**PROBLEM DETAILS**
Please restate the data below word for word, omitting all images.

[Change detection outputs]
= Beginning of Section =

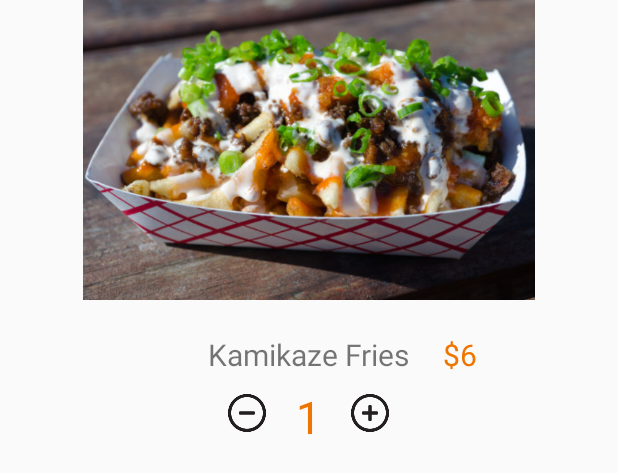
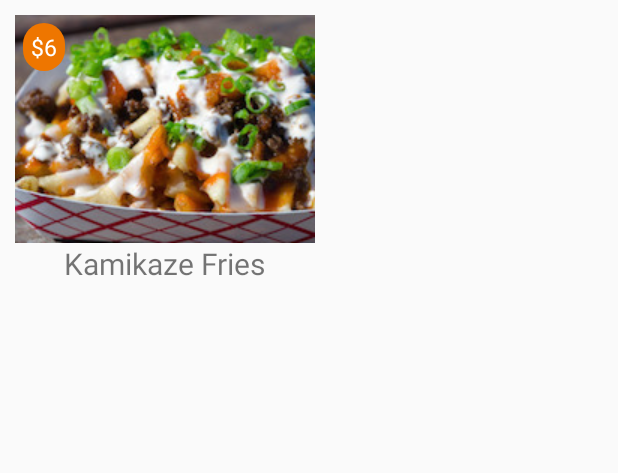
Before and after one commit to calren/escas, an Android app: the layout food_list_item.xml on its own in the app's theme, with its tools: preview values and no code run, on a phone screen of 412 x 824 dp. Shown: the top 473 px of the screen. Run offline under Robolectric (Android 15) with nearby library versions, the phone set to English and light mode, and no system bars.

Commit message:
Food trucks and sorting

```diff
--- a/consumer/OutsideHack/app/src/main/AndroidManifest.xml
+++ b/consumer/OutsideHack/app/src/main/AndroidManifest.xml
@@ -20,6 +20,10 @@
             android:name=".FoodTruckActivity"
             android:label="@string/title_activity_food_truck" >
         </activity>
+        <activity
+            android:name=".MenuActivity"
+            android:label="@string/title_activity_menu" >
+        </activity>
     </application>
 
 </manifest>
--- a/consumer/OutsideHack/app/src/main/java/android/caren/outsidehack/FoodTruck/FoodTruckItemAdapter.java
+++ b/consumer/OutsideHack/app/src/main/java/android/caren/outsidehack/FoodTruck/FoodTruckItemAdapter.java
@@ -2,8 +2,11 @@ package android.caren.outsidehack.FoodTruck;
 
 import java.util.ArrayList;
 
+import android.caren.outsidehack.FoodTruckActivity;
+import android.caren.outsidehack.MenuActivity;
 import android.caren.outsidehack.R;
 import android.caren.outsidehack.models.FoodTruckModel;
+import android.content.Intent;
 import android.graphics.Bitmap;
 import android.graphics.BitmapFactory;
 import android.graphics.drawable.Drawable;
@@ -35,10 +38,11 @@ public class FoodTruckItemAdapter
     public void onBindViewHolder(FoodTruckItemAdapter.FoodTruckItemViewHolder holder, int position) {
         FoodTruckModel foodTruck = foodTruckModels.get(position);
 //        holder.numOfOrdersAhead.setText(foodTruck.getOrdersAhead());
-        holder.location.setText(foodTruck.getLocation());
+        holder.location.setText(foodTruck.getLocation() + " miles");
         holder.name.setText(foodTruck.getName());
         holder.type.setText(foodTruck.getType());
         holder.mainLayout.setBackgroundResource(foodTruck.getPicture());
+        holder.mainLayout.setOnClickListener(foodTruck.getOnClickListener());
     }
 
     @Override
--- /dev/null
+++ b/consumer/OutsideHack/app/src/main/res/drawable/circle.xml
@@ -0,0 +1,12 @@
+<shape xmlns:android="http://schemas.android.com/apk/res/android">
+    <solid android:color="#ee7600" />
+    <corners
+        android:topLeftRadius="30dp"
+        android:topRightRadius="30dp"
+        android:bottomLeftRadius="30dp"
+        android:bottomRightRadius="30dp"
+        />
+    <size
+        android:height="25dp"
+        android:width="25dp"/>
+</shape>
--- a/consumer/OutsideHack/app/src/main/res/layout/activity_food_truck.xml
+++ b/consumer/OutsideHack/app/src/main/res/layout/activity_food_truck.xml
@@ -15,7 +15,8 @@
             android:layout_width="match_parent"
             android:layout_height="match_parent"
             android:layout_weight="1"
-            android:padding="10dp">
+            android:padding="10dp"
+            android:id="@+id/search_toggle">
 
             <ImageView
                 android:id="@+id/food_truck_location_toggle"
--- a/consumer/OutsideHack/app/src/main/res/layout/food_list_item.xml
+++ b/consumer/OutsideHack/app/src/main/res/layout/food_list_item.xml
@@ -1,71 +1,37 @@
 <?xml version="1.0" encoding="utf-8"?>
 <RelativeLayout xmlns:android="http://schemas.android.com/apk/res/android"
-    android:layout_width="match_parent"
+    android:layout_width="wrap_content"
     android:layout_height="wrap_content"
-    android:orientation="vertical">
-
-    <ImageView
-        android:layout_width="match_parent"
-        android:layout_height="200dp"
-        android:src="@drawable/kamikaze"
-        android:id="@+id/image"/>
+    android:orientation="vertical"
+    android:padding="10dp">
 
     <RelativeLayout
-        android:layout_width="match_parent"
+        android:layout_width="wrap_content"
         android:layout_height="wrap_content"
-        android:layout_marginTop="15dp"
-        android:layout_below="@+id/image">
+        android:id="@+id/food_picture"
+        android:background="@drawable/kamikaze"
+        android:padding="5dp">
 
         <TextView
             android:layout_width="wrap_content"
             android:layout_height="wrap_content"
-            android:id="@+id/name"
-            android:text="Kamikaze Fries"
-            android:padding="7dp"
-            android:textSize="20dp"
-            android:layout_centerHorizontal="true"/>
-
-        <TextView
+            android:text="$6"
+            android:padding="5dp"
             android:id="@+id/price"
-            android:layout_width="wrap_content"
-            android:layout_height="wrap_content"
-            android:text="$6"
-            android:layout_toRightOf="@id/name"
-            android:layout_marginLeft="7dp"
-            android:padding="7dp"
-            android:textColor="#ee7600"
-            android:textSize="20dp"/>
-
-        <TextView
-            android:id="@+id/quantity"
-            android:layout_below="@id/name"
-            android:layout_width="wrap_content"
-            android:layout_height="wrap_content"
-            android:text="1"
-            android:textSize="30dp"
-            android:textColor="#ee7600"
-            android:layout_centerHorizontal="true"/>
-
-        <ImageView
-            android:id="@+id/plus"
-            android:layout_width="25dp"
-            android:layout_height="25dp"
-            android:src="@drawable/plus"
-            android:layout_toRightOf="@id/quantity"
-            android:layout_marginTop="5dp"
-            android:layout_below="@id/name"
-            android:layout_marginLeft="20dp"/>
-
-        <ImageView
-            android:id="@+id/minus"
-            android:layout_width="25dp"
-            android:layout_height="25dp"
-            android:src="@drawable/minus"
-            android:layout_toLeftOf="@id/quantity"
-            android:layout_marginTop="5dp"
-            android:layout_below="@id/name"
-            android:layout_marginRight="20dp"/>
+            android:textSize="15dp"
+            android:textColor="#FFFFFF"
+            android:background="@drawable/circle"/>
 
     </RelativeLayout>
 
+    <TextView
+        android:layout_width="wrap_content"
+        android:layout_height="wrap_content"
+        android:layout_below="@id/food_picture"
+        android:id="@+id/name"
+        android:text="Kamikaze Fries"
+        android:textSize="20dp"
+        android:layout_centerHorizontal="true"/>
+
+
 </RelativeLayout>
--- a/consumer/OutsideHack/app/src/main/res/values/strings.xml
+++ b/consumer/OutsideHack/app/src/main/res/values/strings.xml
@@ -4,4 +4,5 @@
     <string name="hello_world">Hello world!</string>
     <string name="action_settings">Settings</string>
     <string name="title_activity_food_truck">FoodTruckActivity</string>
+    <string name="title_activity_menu">MenuActivity</string>
 </resources>
```
Also changed, not shown: consumer/OutsideHack/app/src/main/java/android/caren/outsidehack/FoodMenu/FoodItemAdapter.java (added, +55 -0 lines), consumer/OutsideHack/app/src/main/java/android/caren/outsidehack/FoodTruckActivity.java (+39 -5 lines), consumer/OutsideHack/app/src/main/java/android/caren/outsidehack/MenuActivity.java (added, +36 -0 lines), consumer/OutsideHack/app/src/main/java/android/caren/outsidehack/models/FoodModel.java (added, +47 -0 lines), consumer/OutsideHack/app/src/main/java/android/caren/outsidehack/models/FoodTruckModel.java (+12 -5 lines), consumer/OutsideHack/app/src/main/res/layout/activity_menu.xml (added, +12 -0 lines), consumer/OutsideHack/app/src/main/res/menu/menu_menu.xml (added, +7 -0 lines), consumer/OutsideHack/app/src/main/res/drawable/bun.jpeg (added), consumer/OutsideHack/app/src/main/res/drawable/chicken_bun.jpg (added), consumer/OutsideHack/app/src/main/res/drawable/kamikaze.jpg, consumer/OutsideHack/app/src/main/res/drawable/korean_bowl.jpg (added), consumer/OutsideHack/app/src/main/res/drawable/tiramisu.jpg (added).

= End of Section =

**PROBLEM SOLUTION**
Before and after one commit to calren/escas, an Android app: the layout food_list_item.xml on its own in the app's theme, with its tools: preview values and no code run, on a phone screen of 412 x 824 dp. Shown: the top 473 px of the screen. Run offline under Robolectric (Android 15) with nearby library versions, the phone set to English and light mode, and no system bars.

Commit message:
Food trucks and sorting

```diff
--- a/consumer/OutsideHack/app/src/main/AndroidManifest.xml
+++ b/consumer/OutsideHack/app/src/main/AndroidManifest.xml
@@ -20,6 +20,10 @@
             android:name=".FoodTruckActivity"
             android:label="@string/title_activity_food_truck" >
         </activity>
+        <activity
+            android:name=".MenuActivity"
+            android:label="@string/title_activity_menu" >
+        </activity>
     </application>
 
 </manifest>
--- a/consumer/OutsideHack/app/src/main/java/android/caren/outsidehack/FoodTruck/FoodTruckItemAdapter.java
+++ b/consumer/OutsideHack/app/src/main/java/android/caren/outsidehack/FoodTruck/FoodTruckItemAdapter.java
@@ -2,8 +2,11 @@ package android.caren.outsidehack.FoodTruck;
 
 import java.util.ArrayList;
 
+import android.caren.outsidehack.FoodTruckActivity;
+import android.caren.outsidehack.MenuActivity;
 import android.caren.outsidehack.R;
 import android.caren.outsidehack.models.FoodTruckModel;
+import android.content.Intent;
 import android.graphics.Bitmap;
 import android.graphics.BitmapFactory;
 import android.graphics.drawable.Drawable;
@@ -35,10 +38,11 @@ public class FoodTruckItemAdapter
     public void onBindViewHolder(FoodTruckItemAdapter.FoodTruckItemViewHolder holder, int position) {
         FoodTruckModel foodTruck = foodTruckModels.get(position);
 //        holder.numOfOrdersAhead.setText(foodTruck.getOrdersAhead());
-        holder.location.setText(foodTruck.getLocation());
+        holder.location.setText(foodTruck.getLocation() + " miles");
         holder.name.setText(foodTruck.getName());
         holder.type.setText(foodTruck.getType());
         holder.mainLayout.setBackgroundResource(foodTruck.getPicture());
+        holder.mainLayout.setOnClickListener(foodTruck.getOnClickListener());
     }
 
     @Override
--- /dev/null
+++ b/consumer/OutsideHack/app/src/main/res/drawable/circle.xml
@@ -0,0 +1,12 @@
+<shape xmlns:android="http://schemas.android.com/apk/res/android">
+    <solid android:color="#ee7600" />
+    <corners
+        android:topLeftRadius="30dp"
+        android:topRightRadius="30dp"
+        android:bottomLeftRadius="30dp"
+        android:bottomRightRadius="30dp"
+        />
+    <size
+        android:height="25dp"
+        android:width="25dp"/>
+</shape>
--- a/consumer/OutsideHack/app/src/main/res/layout/activity_food_truck.xml
+++ b/consumer/OutsideHack/app/src/main/res/layout/activity_food_truck.xml
@@ -15,7 +15,8 @@
             android:layout_width="match_parent"
             android:layout_height="match_parent"
             android:layout_weight="1"
-            android:padding="10dp">
+            android:padding="10dp"
+            android:id="@+id/search_toggle">
 
             <ImageView
                 android:id="@+id/food_truck_location_toggle"
--- a/consumer/OutsideHack/app/src/main/res/layout/food_list_item.xml
+++ b/consumer/OutsideHack/app/src/main/res/layout/food_list_item.xml
@@ -1,71 +1,37 @@
 <?xml version="1.0" encoding="utf-8"?>
 <RelativeLayout xmlns:android="http://schemas.android.com/apk/res/android"
-    android:layout_width="match_parent"
+    android:layout_width="wrap_content"
     android:layout_height="wrap_content"
-    android:orientation="vertical">
-
-    <ImageView
-        android:layout_width="match_parent"
-        android:layout_height="200dp"
-        android:src="@drawable/kamikaze"
-        android:id="@+id/image"/>
+    android:orientation="vertical"
+    android:padding="10dp">
 
     <RelativeLayout
-        android:layout_width="match_parent"
+        android:layout_width="wrap_content"
         android:layout_height="wrap_content"
-        android:layout_marginTop="15dp"
-        android:layout_below="@+id/image">
+        android:id="@+id/food_picture"
+        android:background="@drawable/kamikaze"
+        android:padding="5dp">
 
         <TextView
             android:layout_width="wrap_content"
             android:layout_height="wrap_content"
-            android:id="@+id/name"
-            android:text="Kamikaze Fries"
-            android:padding="7dp"
-            android:textSize="20dp"
-            android:layout_centerHorizontal="true"/>
-
-        <TextView
+            android:text="$6"
+            android:padding="5dp"
             android:id="@+id/price"
-            android:layout_width="wrap_content"
-            android:layout_height="wrap_content"
-            android:text="$6"
-            android:layout_toRightOf="@id/name"
-            android:layout_marginLeft="7dp"
-            android:padding="7dp"
-            android:textColor="#ee7600"
-            android:textSize="20dp"/>
-
-        <TextView
-            android:id="@+id/quantity"
-            android:layout_below="@id/name"
-            android:layout_width="wrap_content"
-            android:layout_height="wrap_content"
-            android:text="1"
-            android:textSize="30dp"
-            android:textColor="#ee7600"
-            android:layout_centerHorizontal="true"/>
-
-        <ImageView
-            android:id="@+id/plus"
-            android:layout_width="25dp"
-            android:layout_height="25dp"
-            android:src="@drawable/plus"
-            android:layout_toRightOf="@id/quantity"
-            android:layout_marginTop="5dp"
-            android:layout_below="@id/name"
-            android:layout_marginLeft="20dp"/>
-
-        <ImageView
-            android:id="@+id/minus"
-            android:layout_width="25dp"
-            android:layout_height="25dp"
-            android:src="@drawable/minus"
-            android:layout_toLeftOf="@id/quantity"
-            android:layout_marginTop="5dp"
-            android:layout_below="@id/name"
-            android:layout_marginRight="20dp"/>
+            android:textSize="15dp"
+            android:textColor="#FFFFFF"
+            android:background="@drawable/circle"/>
 
     </RelativeLayout>
 
+    <TextView
+        android:layout_width="wrap_content"
+        android:layout_height="wrap_content"
+        android:layout_below="@id/food_picture"
+        android:id="@+id/name"
+        android:text="Kamikaze Fries"
+        android:textSize="20dp"
+        android:layout_centerHorizontal="true"/>
+
+
 </RelativeLayout>
--- a/consumer/OutsideHack/app/src/main/res/values/strings.xml
+++ b/consumer/OutsideHack/app/src/main/res/values/strings.xml
@@ -4,4 +4,5 @@
     <string name="hello_world">Hello world!</string>
     <string name="action_settings">Settings</string>
     <string name="title_activity_food_truck">FoodTruckActivity</string>
+    <string name="title_activity_menu">MenuActivity</string>
 </resources>
```
Also changed, not shown: consumer/OutsideHack/app/src/main/java/android/caren/outsidehack/FoodMenu/FoodItemAdapter.java (added, +55 -0 lines), consumer/OutsideHack/app/src/main/java/android/caren/outsidehack/FoodTruckActivity.java (+39 -5 lines), consumer/OutsideHack/app/src/main/java/android/caren/outsidehack/MenuActivity.java (added, +36 -0 lines), consumer/OutsideHack/app/src/main/java/android/caren/outsidehack/models/FoodModel.java (added, +47 -0 lines), consumer/OutsideHack/app/src/main/java/android/caren/outsidehack/models/FoodTruckModel.java (+12 -5 lines), consumer/OutsideHack/app/src/main/res/layout/activity_menu.xml (added, +12 -0 lines), consumer/OutsideHack/app/src/main/res/menu/menu_menu.xml (added, +7 -0 lines), consumer/OutsideHack/app/src/main/res/drawable/bun.jpeg (added), consumer/OutsideHack/app/src/main/res/drawable/chicken_bun.jpg (added), consumer/OutsideHack/app/src/main/res/drawable/kamikaze.jpg, consumer/OutsideHack/app/src/main/res/drawable/korean_bowl.jpg (added), consumer/OutsideHack/app/src/main/res/drawable/tiramisu.jpg (added).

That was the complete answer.